Moreland showed his upside in Friday’s win, with two points and 13 rebounds in 21 minutes, getting an extended look while Andre Drummond (pink eye) was out and backup Boban Marjanovic rested.

He showed good energy on the boards and held his own, for the most part. That is, when he wasn’t letting the many thoughts of his defensive responsibilities get the best of him. And Van Gundy let him have it in a verbal tirade after the mental gaffe.

“I sort of regretted that moment and I talked to him today. I wanted to be clear that I was happy with the way he played but I still think there’s more there,” Van Gundy said Sunday. “What you find sometimes with guys like that is that he’s been on this mission to get in the league full time. He’s there and I just want him to hold himself to a higher standard.”

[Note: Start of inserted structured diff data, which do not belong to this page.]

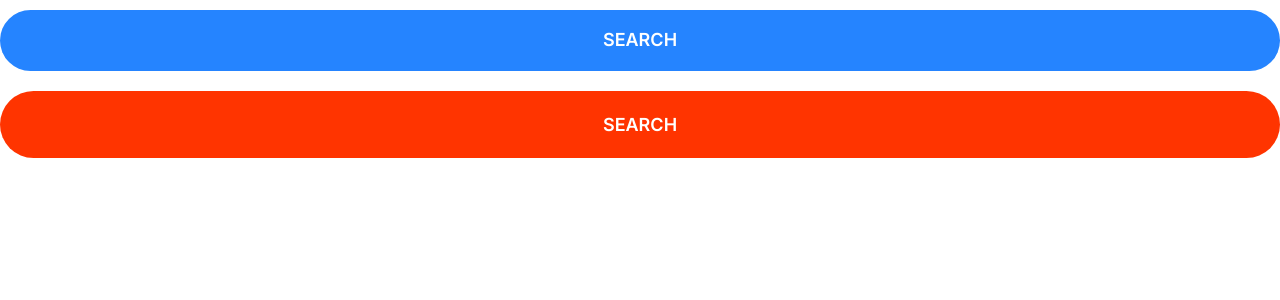
Repository: Qiwenweiii/CodeWithMosh
Page: index.html
An editor plug-in stored every save of this project. The page is shown before and after the next save, followed by the edit.
The browser window is 1280 px wide. The pictures show the whole page.

Above is the page before, as saved 2021-11-11 20:56:50.

After the next save:
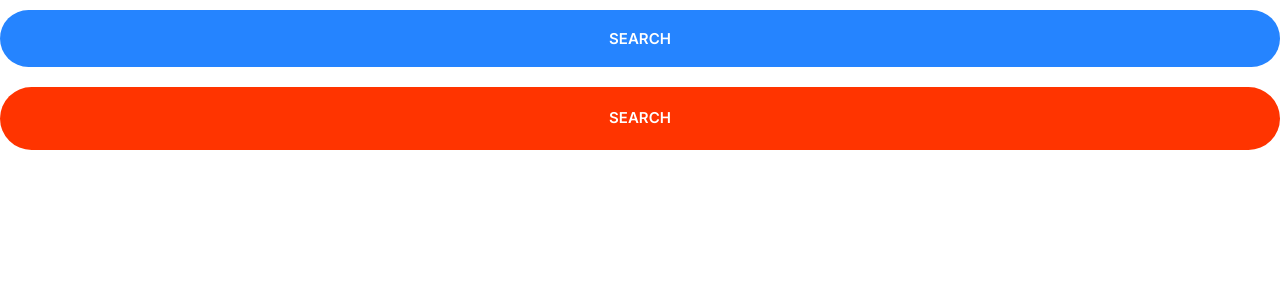
Saved 87 s later.
--- a/styles/styles.css
+++ b/styles/styles.css
@@ -249,6 +249,12 @@ a {
     display: inline-block;
 }
 
+@media screen and (min-width: 1024px) {
+    .btn {
+        font-size: 1.5rem;
+    }
+}
+
 
 /* 输入框组件 */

Six of Moreland’s rebounds came on the offensive end and on the defensive end, he didn’t look out of place among some of the starters. While he didn’t have a big impact in the scoring column, his energy got some extra chances for others, which is part of the simplicity of his job description: hustle, defend and rebound.

“I’ve had a couple of those games, but on an NBA level, that’s always good to have,” Moreland said. “Hopefully I’ll get some more of those and get the team some extra possessions. Coach always likes those and those are winning plays.”

That’s a nice thought, but it has to be more of an instinct than a thought, which is where the improvement comes in. He’s not traditionally a big-time scorer — 0.9 points and 1.1 rebounds in his 11 career regular-season games — but Van Gundy thought there were more scoring opportunities in Friday’s game.

Moreland is looking to develop that in time, but for now, it’s just about finding a niche, like other versatile big men before him. The hustle and effort can make a bigger difference.

“Eric did a phenomenal job: Two points and 13 rebounds — it’s like (Dennis) Rodman,” forward Stanley Johnson said. “He should have scored much more than he did.”

Simplicity will be the key to getting more playing time for Moreland. It’ll likely come when the backup centers are more mobile and will pose a problem for Marjanovic, who, at 7-foot-4, has difficulty with perimeter-playing centers.

Getting more playing time and smoothing out the rough edges will help Moreland, but it’s more about trying to stay in a good mental place, with his successes and challenges.

“He can’t accept that from himself — that was my point to him,” Van Gundy said. “The problem is that I got on him so hard but I didn’t want his overall impression to be that we were unhappy with the way he played overall.

“I was really happy with the way he played, but those things are not excusable.”

That’s where the simplicity works best.

“It’s simplified, trying to go out there and play hard is a talent and being locked in and talking the whole time,” Moreland said. “If I could go out there and bring some energy like that, it simplifies it for the team.”

More doing, less thinking.


Twitter: @detnewsRodBeard